invariably in the oddest of places. Who’d have thought that
the very earnest young man I interviewed for The 80% Minority
five years ago from Mountain Equipment Co-Op would become
a crucial member of my company’s team, let alone become my
talented co-author. Sean’s retail expertise, but more importantly,
his innate understanding of women consumers never ceases to
amaze me. He teaches me every day.
BackGround Balanced, equitable and sustainable development of the fisheries sector must take all social groups into account. However, the role of women in the sector has, for a long time, gone unrecognised and their voice is heard rarely among managers, policy makers and legislators.1 The lack of recognition and representation is not only unfair, but it also leads to an incomplete understanding of how the sector as a whole operates and functions.
As you worked your way through high school, or otherwise worked to prepare
yourself for college, you were probably unaware that an information
explosion was taking place in the field of biology. This explosion, brought on
by advances in biotechnology and communicated by faster, more powerful
computers, has allowed scientists to gather data more quickly and disseminate
data to colleagues in the global scientific community with the click of a
Education. The adult literacy rate in Afghanistan is estimated to be 36%, while for adult
women it is estimated at 21%2 (2001). A significant leap in school enrollment has taken

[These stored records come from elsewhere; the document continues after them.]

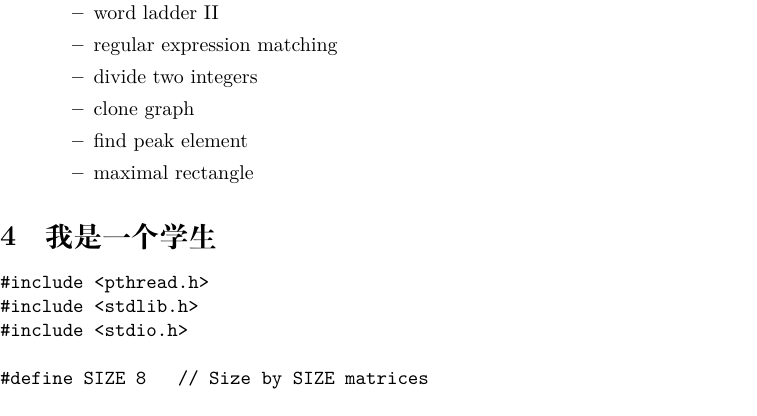
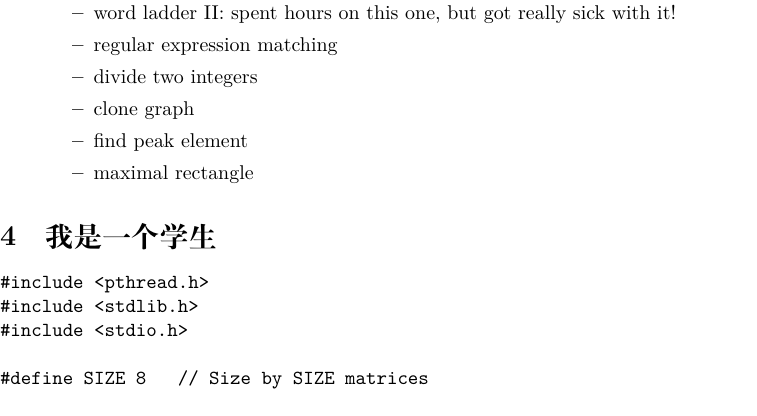
Before and after one commit to deepwateroooMe/myAlgorithms, a LaTeX document (readme.tex): part of page 2 of 3, cut at the place of the change. Compiled offline with XeLaTeX; a missing font is replaced by an installed copy or a similar font.

Commit message:
crazy word ladder II

```diff
--- a/readme.tex
+++ b/readme.tex
@@ -71,7 +71,7 @@
 \end{itemize}
 \item am going to work on the rest 6 tonight, so that hopefully tomorrow I would be able to work on the new 10 questions;
 \begin{itemize}
-\item word ladder II
+\item word ladder II: spent hours on this one, but got really sick with it!
 \item regular expression matching
 \item divide two integers
 \item clone graph
```
Also changed, not shown: readme.pdf, readme.tex (2 more changed lines), 1 other file.
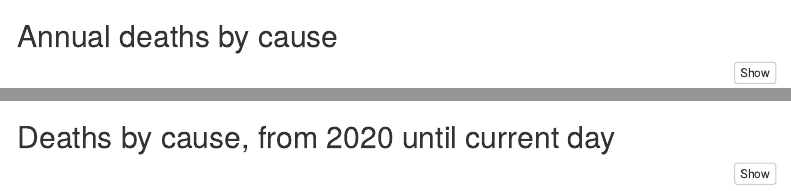
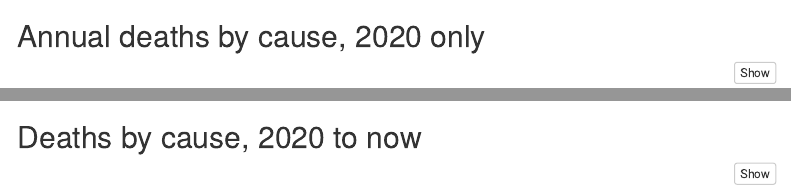
Before and after one commit to jsavinc/covid_nrs_place_of_death, an R Markdown document (covid_nrs_place_of_death_visualisations.Rmd): the page in a window 1100 px wide, from 7110 px down, and a second part further down, joined at a grey line. Rendered offline with R 4.5, knitr and Pandoc, with nearby package versions; some code elsewhere in the file could not run offline; menus at the side of the page are left out.

Commit message:
changed headings a bit so they make more sense

````diff
--- a/covid_nrs_place_of_death_visualisations.Rmd
+++ b/covid_nrs_place_of_death_visualisations.Rmd
@@ -1241,7 +1241,7 @@ table_deaths_by_cause_2020 %>%
 ```
 
 
-## Annual deaths by cause
+## Annual deaths by cause, 2020 only
 
 ```{r}
 (figure_annual_deaths_by_cause <-
@@ -1278,7 +1278,7 @@ save_output_file(filename = paste0(dir_outputs,"/figure_annual_deaths_by_cause")
 ```
 
 
-## Deaths by cause, from 2020 until current day
+## Deaths by cause, 2020 to now
 
 ```{r}
 (figure_deaths_by_cause <-
````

place during the last couple of years, and more than four million children are now in school,
one-third of them girls, but this still represents only a little more than half of school-age
children and 40% of girls. These figures hide dramatic regional disparities, with girls
representing less than 15% of the total enrollment in nine provinces in the east and south.
This book is designed as a course text for students of Irish Politics and Public
Administration. It may also be used to accompany courses in introductory politics, policy
analysis and comparative politics or public administration. A range of Irish public policy
topics are presented and explained—each by reference to a distinct framework for
analysis. The book is intended to highlight (through readily presented Irish examples) the
variety of alternative explanations available to students of politics and public
administration who are interested in understanding how policy is made....
According to Rubinow, the “one receptor-one action” model of hormone action has been overturned by the robust
evidence for action of steroid hormones through both nuclear and membrane receptors, and by the mounting evidence for
the role of co-regulators in modulation of hormone action. Rubinow argued that the same hormone may simultaneously
exert opposite effects on the same system (e.g., cell survival), and these effects can change with time. More research in
this area is needed to understand why women respond differently to the same hormonal stimuli.
We would like to express appreciation to our project partners, the Urban Family Health
Partnership, Kanchan Samity, Ananya Samaj Kallyan Sangostha and Unnata Paribar
Gathan Mohila Sangostha. Their support and cooperation have been crucial in carrying
out the research project. The twenty-four schoolteachers along with facilitators and peer
educators as well as adolescents, parents and community leaders from the project areas
deserve our sincere thanks.
This analysis of East Asian corporations allows us to study the subject of earnings
informativeness in a different ownership context from that of the research on U.S.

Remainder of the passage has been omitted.